Manningtree, historically a port, lies between the far larger towns of Colchester and Ipswich on the River Stour and its railway station serves a wide rural hinterland and is the gateway to Constable Country. The town, which claims to be England's smallest by area, has a delicatessen, a farm shop, a whole food shop, two bakeries and a twice-weekly market with butcher, fishmonger and greengrocers and, currently, a small Tesco Express. Tesco is now proposing to build a 30,000 square foot store on the edge of the town, right next door to the farm shop, opposite a newsagent and adjacent to the existing Five Ways Co-Op supermarket, the only large food store in the town, which has lodged an application to expand. Residents point out that there are already 10 Tesco stores within 10 miles of Manningtree already and the roads to them are better than the narrow roads of the Dedham Vale. The proposed new store is not on the local plan. An estimated 200 people packed the scout hall in Lawford, the neighbouring village to express opposition to Tesco's proposals when they held a consultation last month. Jenny Hawley, chairman of Stour Community First, a group set up to oppose the planning application when it comes, said: "What Tesco is proposing is totally out of proportion with the need and character of a small, historic town. We are not prepared to sit back and watch Tesco take over Manningtree. Its shops and restaurants and the smallholders and farm shops of the surrounding area would be unable to cope with it. It would totally change the character of the area." Nicky Young, a working mother with children who moved into the town eight years ago, said: "I'm very passionate about Manningtree as I moved there from Colchester because of the community spirit, the shops and the school. We will lose all that if there is a big Tesco here. It would attract people from a wide radius and it would change the things that make Manningtree special, that sense that you can send your children out to the local shop and it is safe. If I had wanted a Tesco I'd have stayed in Colchester."

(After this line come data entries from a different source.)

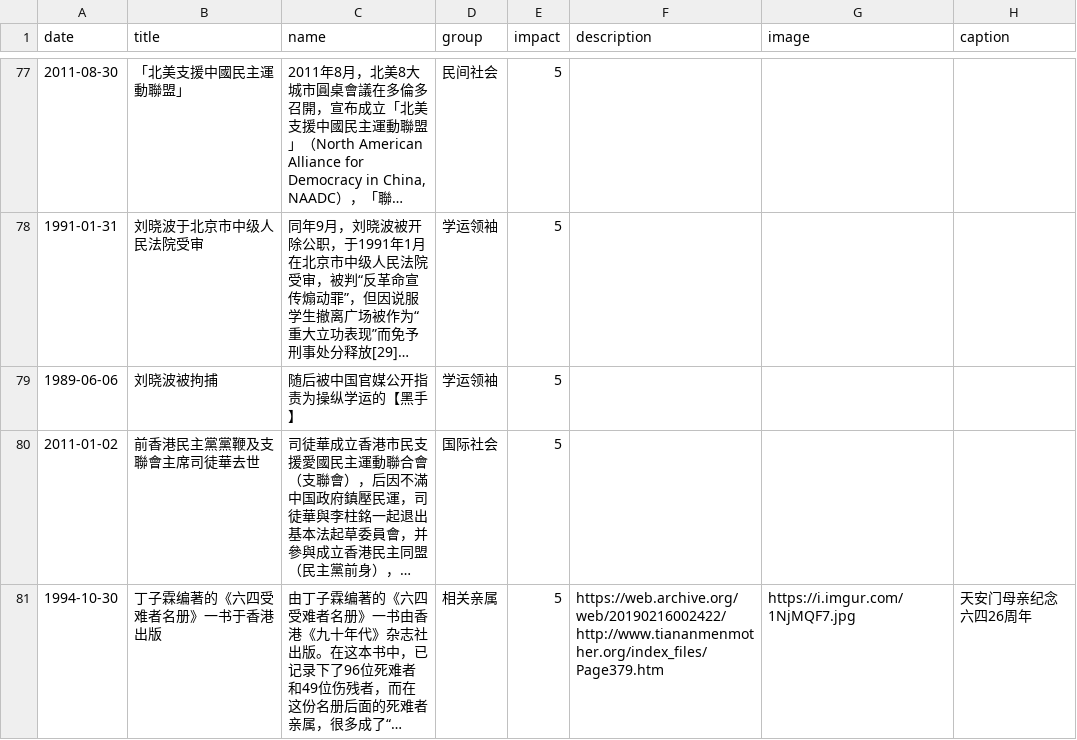
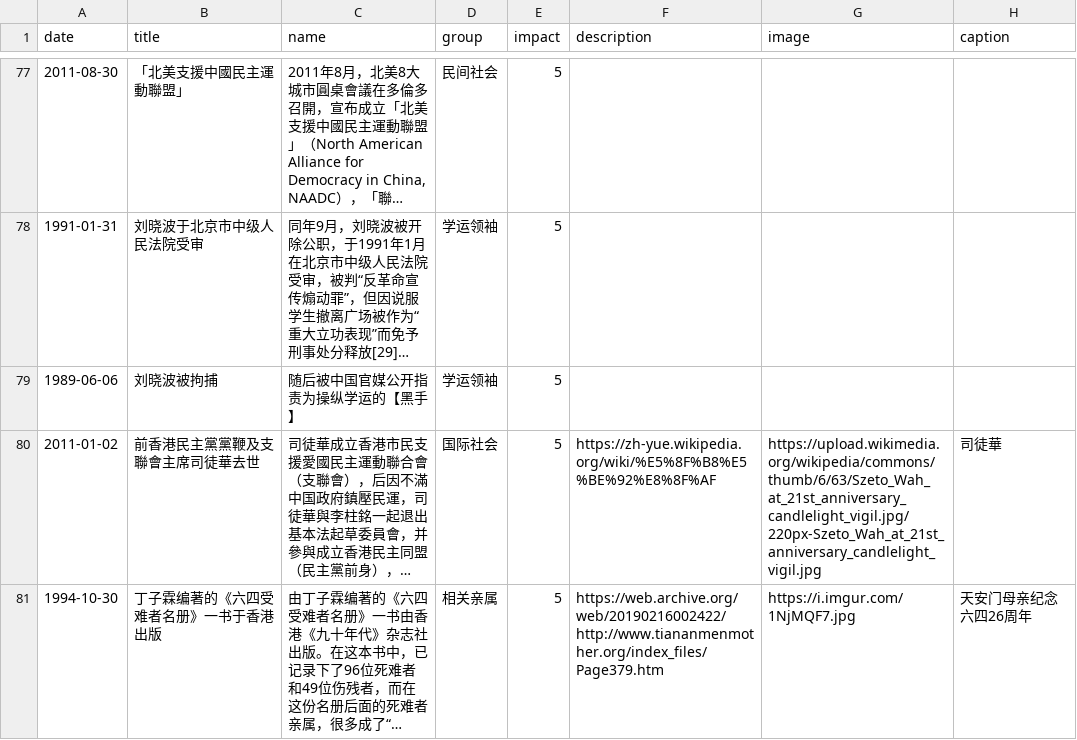
Before and after one commit to chinatimeline/chinatimeline.github.io, a CSV file: _data/csv/8964_Timeline.csv, drawn as a sheet; only a part is shown, gaps mark what is left out; long unchanged cells end in …; the diff names each change by its address in the sheet, - before the commit and + after, or states it on an @@ line.

Commit message:
司徒华

```diff
--- a/_data/csv/8964_Timeline.csv
+++ b/_data/csv/8964_Timeline.csv
-F80 (description): (empty)
+F80 (description): https://zh-yue.wikipedia.org/wiki/%E5%8F%B8%E5%BE%92%E8%8F%AF
-G80 (image): (empty)
+G80 (image): https://upload.wikimedia.org/wikipedia/commons/thumb/6/63/Szeto_Wah_at_21st_anniversary_candlelight_vigil.jpg/220px-Szeto_Wah_at_21st_anniversary_candlelight_vigil.jpg
-H80 (caption): (empty)
+H80 (caption): 司徒華
```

Lee Lay-Flurrie, the mayor, said: "There is no doubt I am against it in principle on a personal basis but as the council we do need to wait until we see the application."
Lady Cranbrook, who successfully campaigned to stop a superstore in her local town of Saxmundham in Suffolk and who is a member of the Tory Quality of Life policy group, said: "Small shops provide elderly people with their only contact with humanity. On a profound level, we have been destroying the means of having society banks and post offices, pubs. Tesco provides a big car park and the pattern of car parking changes. People don't want to walk to the high street. There is only so much retailing available. The large retailers mop up what there is. But small shops are the seedbed for new businesses."

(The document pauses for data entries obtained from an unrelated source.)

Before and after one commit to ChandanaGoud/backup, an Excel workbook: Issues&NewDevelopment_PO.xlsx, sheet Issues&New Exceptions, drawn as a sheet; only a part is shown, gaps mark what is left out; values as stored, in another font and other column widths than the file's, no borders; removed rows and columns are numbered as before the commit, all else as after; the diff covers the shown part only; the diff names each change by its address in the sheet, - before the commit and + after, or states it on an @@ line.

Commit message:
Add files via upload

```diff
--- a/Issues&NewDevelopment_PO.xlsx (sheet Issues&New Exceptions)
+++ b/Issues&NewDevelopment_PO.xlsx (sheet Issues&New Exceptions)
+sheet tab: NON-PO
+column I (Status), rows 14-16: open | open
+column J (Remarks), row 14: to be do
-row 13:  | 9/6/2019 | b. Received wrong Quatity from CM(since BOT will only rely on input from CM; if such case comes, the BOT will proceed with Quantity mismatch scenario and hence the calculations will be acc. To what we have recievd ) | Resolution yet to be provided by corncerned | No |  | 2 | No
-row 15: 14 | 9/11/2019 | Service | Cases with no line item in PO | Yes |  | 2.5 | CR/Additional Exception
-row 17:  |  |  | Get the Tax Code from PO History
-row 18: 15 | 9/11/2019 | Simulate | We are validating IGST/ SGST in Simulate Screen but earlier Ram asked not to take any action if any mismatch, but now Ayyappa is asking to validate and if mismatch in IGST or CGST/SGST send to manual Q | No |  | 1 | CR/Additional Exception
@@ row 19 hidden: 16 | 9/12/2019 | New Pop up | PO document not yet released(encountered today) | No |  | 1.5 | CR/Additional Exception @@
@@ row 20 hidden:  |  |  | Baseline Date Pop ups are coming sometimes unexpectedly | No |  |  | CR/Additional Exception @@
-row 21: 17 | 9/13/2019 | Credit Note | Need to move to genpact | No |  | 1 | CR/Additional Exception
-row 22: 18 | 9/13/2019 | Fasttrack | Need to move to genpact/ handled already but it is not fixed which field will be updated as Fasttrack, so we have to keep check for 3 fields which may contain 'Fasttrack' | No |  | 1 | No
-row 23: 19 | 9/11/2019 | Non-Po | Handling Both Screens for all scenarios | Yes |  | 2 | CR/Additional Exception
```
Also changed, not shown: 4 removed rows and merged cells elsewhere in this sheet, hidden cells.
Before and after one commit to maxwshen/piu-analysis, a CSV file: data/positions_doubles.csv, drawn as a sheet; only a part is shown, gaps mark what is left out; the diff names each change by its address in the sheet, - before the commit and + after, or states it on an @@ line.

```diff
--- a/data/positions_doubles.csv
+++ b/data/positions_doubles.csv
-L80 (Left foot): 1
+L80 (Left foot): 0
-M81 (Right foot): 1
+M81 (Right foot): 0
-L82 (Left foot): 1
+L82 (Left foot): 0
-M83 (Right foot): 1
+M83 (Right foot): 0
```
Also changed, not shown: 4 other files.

Henry Oliver of the New Economics Foundation, which has campaigned against the excessive power of supermarkets, said that much would depend on the Government's planning guidance following the consultation on the White Paper, which has just closed. Kate Barker, the Treasury's planning adviser, recommended the removal of the "need test" for retailing but the present proposal is that an "impact test" should be retained.
A Tesco spokesman said: "It is not true to say that everyone is opposed to our proposed food store in Manningtree. We have just conducted an extensive public consultation over four days. 600 people came to the exhibition. A large number said they want something that better meets their food shopping needs. At the moment eight out of 10 people say they are driving to large food stores in nearby towns. That does not fit with protecting the town centre. This proposal is at present in draft. That is why there has been such an extensive public consultation. We will continue to work with the council to define the town's shopping needs."